== Web document revisions ==
[Start of section]
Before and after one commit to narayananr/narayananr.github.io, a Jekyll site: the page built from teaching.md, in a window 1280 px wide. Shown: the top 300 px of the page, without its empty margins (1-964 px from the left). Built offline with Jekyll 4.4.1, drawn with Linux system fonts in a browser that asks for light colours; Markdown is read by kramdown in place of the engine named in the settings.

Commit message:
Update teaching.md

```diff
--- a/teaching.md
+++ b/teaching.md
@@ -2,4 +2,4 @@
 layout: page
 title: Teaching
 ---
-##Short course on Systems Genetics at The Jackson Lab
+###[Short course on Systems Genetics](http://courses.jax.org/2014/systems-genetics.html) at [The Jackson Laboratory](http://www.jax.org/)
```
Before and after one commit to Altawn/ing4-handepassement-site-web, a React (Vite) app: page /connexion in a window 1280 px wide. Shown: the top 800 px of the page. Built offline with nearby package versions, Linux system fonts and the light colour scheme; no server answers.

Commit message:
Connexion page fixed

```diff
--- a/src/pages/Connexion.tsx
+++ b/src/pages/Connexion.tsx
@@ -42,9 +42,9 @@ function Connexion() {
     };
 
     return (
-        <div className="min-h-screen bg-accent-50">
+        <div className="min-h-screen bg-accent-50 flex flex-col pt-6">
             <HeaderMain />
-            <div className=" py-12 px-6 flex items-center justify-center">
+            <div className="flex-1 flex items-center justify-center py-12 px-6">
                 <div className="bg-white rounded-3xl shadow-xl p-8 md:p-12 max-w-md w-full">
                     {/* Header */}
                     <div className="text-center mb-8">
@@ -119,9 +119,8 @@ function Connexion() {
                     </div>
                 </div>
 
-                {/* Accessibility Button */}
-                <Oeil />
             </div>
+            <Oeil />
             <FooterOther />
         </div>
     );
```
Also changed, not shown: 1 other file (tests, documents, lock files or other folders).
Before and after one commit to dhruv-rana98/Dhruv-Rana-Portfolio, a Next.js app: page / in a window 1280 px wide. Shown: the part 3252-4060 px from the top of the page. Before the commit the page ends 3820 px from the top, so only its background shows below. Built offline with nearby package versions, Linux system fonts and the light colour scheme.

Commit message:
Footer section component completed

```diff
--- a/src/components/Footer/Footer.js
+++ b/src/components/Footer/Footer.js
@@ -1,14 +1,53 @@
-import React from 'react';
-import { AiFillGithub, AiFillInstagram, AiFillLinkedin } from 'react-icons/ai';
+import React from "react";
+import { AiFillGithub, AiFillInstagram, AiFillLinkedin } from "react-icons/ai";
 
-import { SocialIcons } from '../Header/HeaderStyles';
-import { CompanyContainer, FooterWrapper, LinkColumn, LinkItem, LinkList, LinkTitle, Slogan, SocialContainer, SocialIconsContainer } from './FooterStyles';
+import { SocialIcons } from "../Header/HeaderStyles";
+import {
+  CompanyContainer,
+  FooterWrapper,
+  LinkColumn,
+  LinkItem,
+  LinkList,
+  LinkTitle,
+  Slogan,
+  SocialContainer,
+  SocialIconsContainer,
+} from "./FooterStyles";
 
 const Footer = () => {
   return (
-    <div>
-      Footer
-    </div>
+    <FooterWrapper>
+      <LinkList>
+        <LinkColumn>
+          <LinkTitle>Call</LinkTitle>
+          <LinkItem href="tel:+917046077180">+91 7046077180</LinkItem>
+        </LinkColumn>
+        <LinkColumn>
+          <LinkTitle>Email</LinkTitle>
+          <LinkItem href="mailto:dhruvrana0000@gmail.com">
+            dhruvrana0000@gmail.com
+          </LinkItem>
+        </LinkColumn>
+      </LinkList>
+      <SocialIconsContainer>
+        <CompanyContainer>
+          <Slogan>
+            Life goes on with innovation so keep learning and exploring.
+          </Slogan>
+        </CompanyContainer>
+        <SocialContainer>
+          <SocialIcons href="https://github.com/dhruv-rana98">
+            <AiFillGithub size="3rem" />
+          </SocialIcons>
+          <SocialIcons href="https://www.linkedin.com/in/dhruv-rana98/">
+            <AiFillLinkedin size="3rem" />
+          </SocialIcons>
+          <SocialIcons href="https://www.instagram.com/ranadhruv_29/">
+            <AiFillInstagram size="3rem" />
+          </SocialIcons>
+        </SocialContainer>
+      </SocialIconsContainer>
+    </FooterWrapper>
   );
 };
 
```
[End of section]
Pull every line containing "size" from the data.

+            <AiFillGithub size="3rem" />
+            <AiFillLinkedin size="3rem" />
+            <AiFillInstagram size="3rem" />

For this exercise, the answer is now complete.